Methods: Forceps-guided circumcision was performed under local block in 1,500 male patients. Incidence of adverse events (AEs)--infection, bleeding and dehiscence - was examined as a function of age, weight, HIV status and season.
Results: The AE rate was 2.1% (31/1500); boys age ≤ 12 had 2.0% (20/1022) compared to 2.3% (11/478 ) in patients age ≥ 13 (p=0.66). Patients ≤ 29kg had 2.4% (16/662) AE compared to 1.8% (15/838) in patients >30kg (p=0.40). HIV-positive patients had 0% (0/76) AE. 2.9% (10/343) of patients who underwent circumcision during the summer incurred wound dehiscences, compared to 1.6% (10/640) in the fall and 0% (0/517) in the winter [p=0.001].
Conclusions: The novel use of double povidone-iodine prep with close follow-up produced adverse event rates comparable to those reported in the literature, even in rural settings.
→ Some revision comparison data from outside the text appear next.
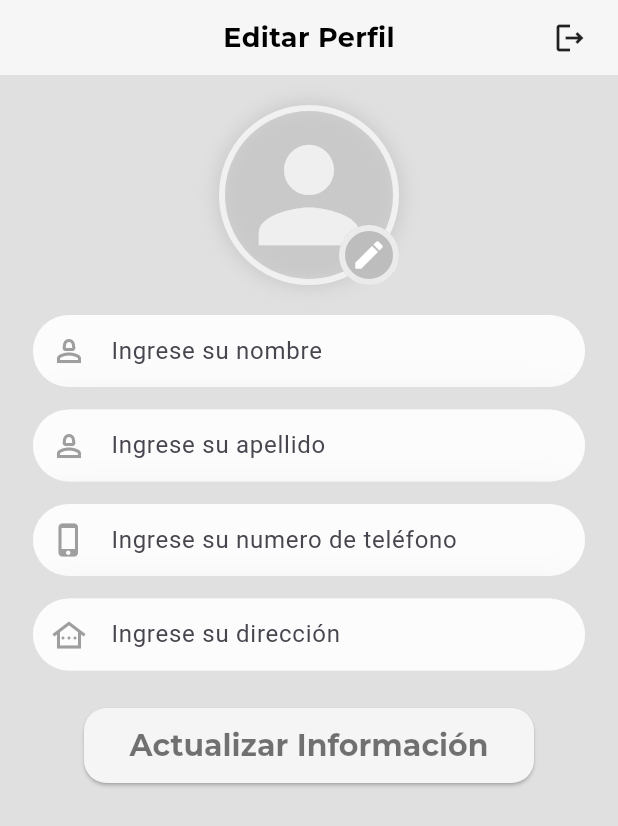
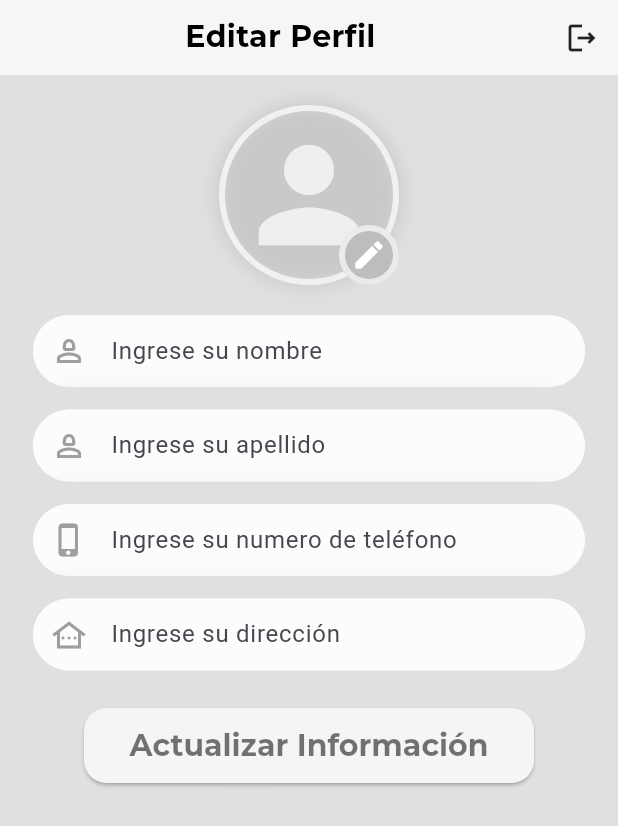
Before and after one commit to Paoli99/PawControl, a Flutter app: the Profile screen opened directly, on a phone screen of 412 x 824 dp. Shown: the top 826 px of the screen. Run offline on Flutter 3.47's test engine with Material 3 defaults, Android fonts, the phone set to English and light mode, and no system bars; our stand-ins replace another_flushbar, cloud_firestore, firebase_auth, firebase_core, firebase_storage, font_awesome_flutter and 2 more; accounts and stored records are empty.

Commit message:
header is now a class so it can be called whenever needed

```diff
--- a/lib/constants/fonts.dart
+++ b/lib/constants/fonts.dart
@@ -23,7 +23,7 @@ abstract class TextsFont {
     return GoogleFonts.montserrat(
         textStyle: TextStyle(
           color: ColorsApp.black,
-          fontSize: 18.0,
+          fontSize: 20.0,
           fontWeight: FontWeight.bold));
   }
 
--- a/lib/screens/home/profile.dart
+++ b/lib/screens/home/profile.dart
@@ -1,7 +1,6 @@
 // ignore_for_file: prefer_const_constructors, use_build_context_synchronously, unnecessary_null_comparison
 
 import 'package:firebase_auth/firebase_auth.dart';
-import 'package:flutter/cupertino.dart';
 import 'package:flutter/material.dart';
 import 'package:pawcontrol/constants/colors.dart';
 import 'package:pawcontrol/constants/constants.dart';
@@ -11,6 +10,8 @@ import 'package:pawcontrol/constants/textFields.dart';
 import 'package:pawcontrol/constants/textInputFields.dart';
 import 'package:pawcontrol/firebase/firebase_firestore/getUserInfo.dart';
 import 'package:pawcontrol/screens/auth_ui/login/login.dart';
+import 'package:pawcontrol/widgets/header/header.dart';
+import 'package:pawcontrol/widgets/pictures/addPicture.dart';
 import 'package:pawcontrol/widgets/primary_buttons/primary_button.dart';
 import 'package:pawcontrol/firebase/firebase_auth/firebase_auth.dart';
 
@@ -79,105 +80,30 @@ class _ProfileState extends State<Profile> {
             padding: const EdgeInsets.all(0),
             child: Column(
               children: [
-                Container(
-                  width: double.infinity,
-                  height: 50,
-                  decoration: BoxDecoration(
-                    color: ColorsApp.white70,
-                  ),
-                  child: Stack(
-                    children: [
-                      Center(
-                        child: Text(
-                          "Editar Perfil",
-                          style: TextsFont.tituloHeaderSmall,
-                        ),
-                      ),
-                      Positioned(
-                        right: 8.0,
-                        top: 0,
-                        bottom: 0,
-                        child: IconButton(
-                          icon: Icon(
-                            Icons.logout_outlined,
-                            color: Colors.black87,
-                          ),
-                          onPressed: () async {
+                Header(
+                  title: 'Editar Perfil',
+                  showImage: false,
+                  showBackButton: false,
+                  showLogoutButton: true,
+                  onLogoutPressed: () async {
                     await FirebaseAuth.instance.signOut();
                     Routes.instance.pushAndRemoveUntil(
                         widget: LoginPage(), context: context);
                   },
-                        ),
-                      ),
-                    ],
-                  ),
                 ),
 
                 SizedBox(
                   height: 20.0,
                 ),
 
-                Stack(
-                children: [
-                  Container(
-                  width: 120,
-                  height: 120,
-                  decoration: BoxDecoration(
-                    border: Border.all(width: 4, color: Colors.white70),
-                    boxShadow: [
-                      BoxShadow(
-                        spreadRadius: 2,
-                        blurRadius: 10,
-                        color: Colors.black87.withOpacity(0.1)
-                      )
-                    ],
-                    shape: BoxShape.circle,
-                  ),
-                    child: ClipOval(
-                      child: imageUrl.isNotEmpty
-                        ? Image.network(
-                            imageUrl,
-                            width: 120,
-                            height: 120,
-                            fit: BoxFit.cover,
-                          )
-                        : Icon(
-                            Icons.person, // Icono de persona
-                            size: 100, // Tamaño del ícono
-                            color: ColorsApp.white70, // Color del ícono
-                          ),
-                    ),
-                  ),
-                  Positioned(
-                    bottom: 0,
-                    right: 0,
-                    child: Container(
-                      height: 40,
-                      width: 40,
-                      decoration: BoxDecoration(
-                        shape: BoxShape.circle,
-                        border: Border.all(
-                          width: 4,
-                          color: ColorsApp.white70
-                        ),
-                        color: ColorsApp.grey400
-                      ),
-                      child: IconButton(
-                        padding: EdgeInsets.zero,
-                        icon: Icon(
-                          Icons.edit,
-                          color: ColorsApp.white,
-                        ),
+                AddPicture(
+                  imageUrl: imageUrl,
+                  setImageUrl: setImageUrl,
                   onPressed: () {
                     FirebaseAuthenticator firebaseAuthenticator = FirebaseAuthenticator();
                     firebaseAuthenticator.pickUpLoadImage(setImageUrl);
                   },
                 ),
-                    ),
-                  ),
-                ],
-              ),
-
 
                 SizedBox(
                   height: 20.0,
--- /dev/null
+++ b/lib/widgets/header/header.dart
@@ -0,0 +1,66 @@
+// ignore_for_file: prefer_const_constructors
+
+import 'package:flutter/material.dart';
+import 'package:pawcontrol/constants/asset_images.dart';
+import 'package:pawcontrol/constants/colors.dart';
+import 'package:pawcontrol/constants/fonts.dart';
+
+class Header extends StatelessWidget {
+  final String title;
+  final VoidCallback? onLogoutPressed;
+  final bool showLogoutButton;
+  final bool showImage;
+  final bool showBackButton;
+
+  const Header({Key? key, required this.title, this.onLogoutPressed, this.showLogoutButton = false, this.showImage = true, this.showBackButton = true}) : super(key: key);
+
+  @override
+  Widget build(BuildContext context) {
+    return Container(
+      width: double.infinity,
+      height: 50,
+      decoration: BoxDecoration(
+        color: ColorsApp.white70,
+      ),
+      child: Row(
+        mainAxisAlignment: MainAxisAlignment.spaceBetween,
+        children: [
+          if (showBackButton)
+            IconButton(
+              icon: Icon(Icons.arrow_back),
+              onPressed: () {
+                Navigator.of(context).pop();
+              },
+            ),
+          if (showImage)
+            SizedBox(width: 20),
+          if (showImage)
+            Container(
+              width: 40,
+              height: 40,
+              child: Image.asset(
+                AssetsImages.instance.logo,
+                fit: BoxFit.fill,
+              ),
+            ),
+          SizedBox(width: 10),
+          Expanded(
+            child: Text(
+              title,
+              textAlign: showImage ? TextAlign.start : TextAlign.center,
+              style: TextsFont.tituloHeaderSmall,
+            ),
+          ),
+          if (showLogoutButton)
+            IconButton(
+              icon: Icon(
+                Icons.logout_outlined,
+                color: Colors.black87,
+              ),
+              onPressed: onLogoutPressed,
+            ),
+        ],
+      ),
+    );
+  }
+}
--- /dev/null
+++ b/lib/widgets/pictures/addPicture.dart
@@ -0,0 +1,77 @@
+import 'package:flutter/material.dart';
+import 'package:pawcontrol/constants/colors.dart';
+
+class AddPicture extends StatelessWidget {
+  final String imageUrl;
+  final void Function(String) setImageUrl;
+  final void Function()? onPressed;
+
+  const AddPicture({
+    Key? key,
+    required this.imageUrl,
+    required this.setImageUrl,
+    this.onPressed,
+  }) : super(key: key);
+
+  @override
+  Widget build(BuildContext context) {
+    return Stack(
+      children: [
+        Container(
+          width: 120,
+          height: 120,
+          decoration: BoxDecoration(
+            border: Border.all(width: 4, color: Colors.white70),
+            boxShadow: [
+              BoxShadow(
+                spreadRadius: 2,
+                blurRadius: 10,
+                color: Colors.black87.withOpacity(0.1),
+              ),
+            ],
+            shape: BoxShape.circle,
+          ),
+          child: ClipOval(
+            child: imageUrl.isNotEmpty
+                ? Image.network(
+                    imageUrl,
+                    width: 120,
+                    height: 120,
+                    fit: BoxFit.cover,
+                  )
+                : Icon(
+                    Icons.person,
+                    size: 100,
+                    color: ColorsApp.white70,
+                  ),
+          ),
+        ),
+        if (onPressed != null)
+          Positioned(
+            bottom: 0,
+            right: 0,
+            child: Container(
+              height: 40,
+              width: 40,
+              decoration: BoxDecoration(
+                shape: BoxShape.circle,
+                border: Border.all(
+                  width: 4,
+                  color: ColorsApp.white70,
+                ),
+                color: ColorsApp.grey400,
+              ),
+              child: IconButton(
+                padding: EdgeInsets.zero,
+                icon: Icon(
+                  Icons.edit,
+                  color: ColorsApp.white,
+                ),
+                onPressed: onPressed,
+              ),
+            ),
+          ),
+      ],
+    );
+  }
+}
```
Also changed, not shown: lib/screens/home/home.dart (+21 -25 lines), lib/screens/pets/addPets.dart (added, +24 -0 lines), lib/widgets/secondary_buttons/roundButtons.dart (added, +34 -0 lines). Lines whose indentation alone changed are shown as unchanged.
Circumcising younger patients or HIV-positive males did not result in higher adverse event rates.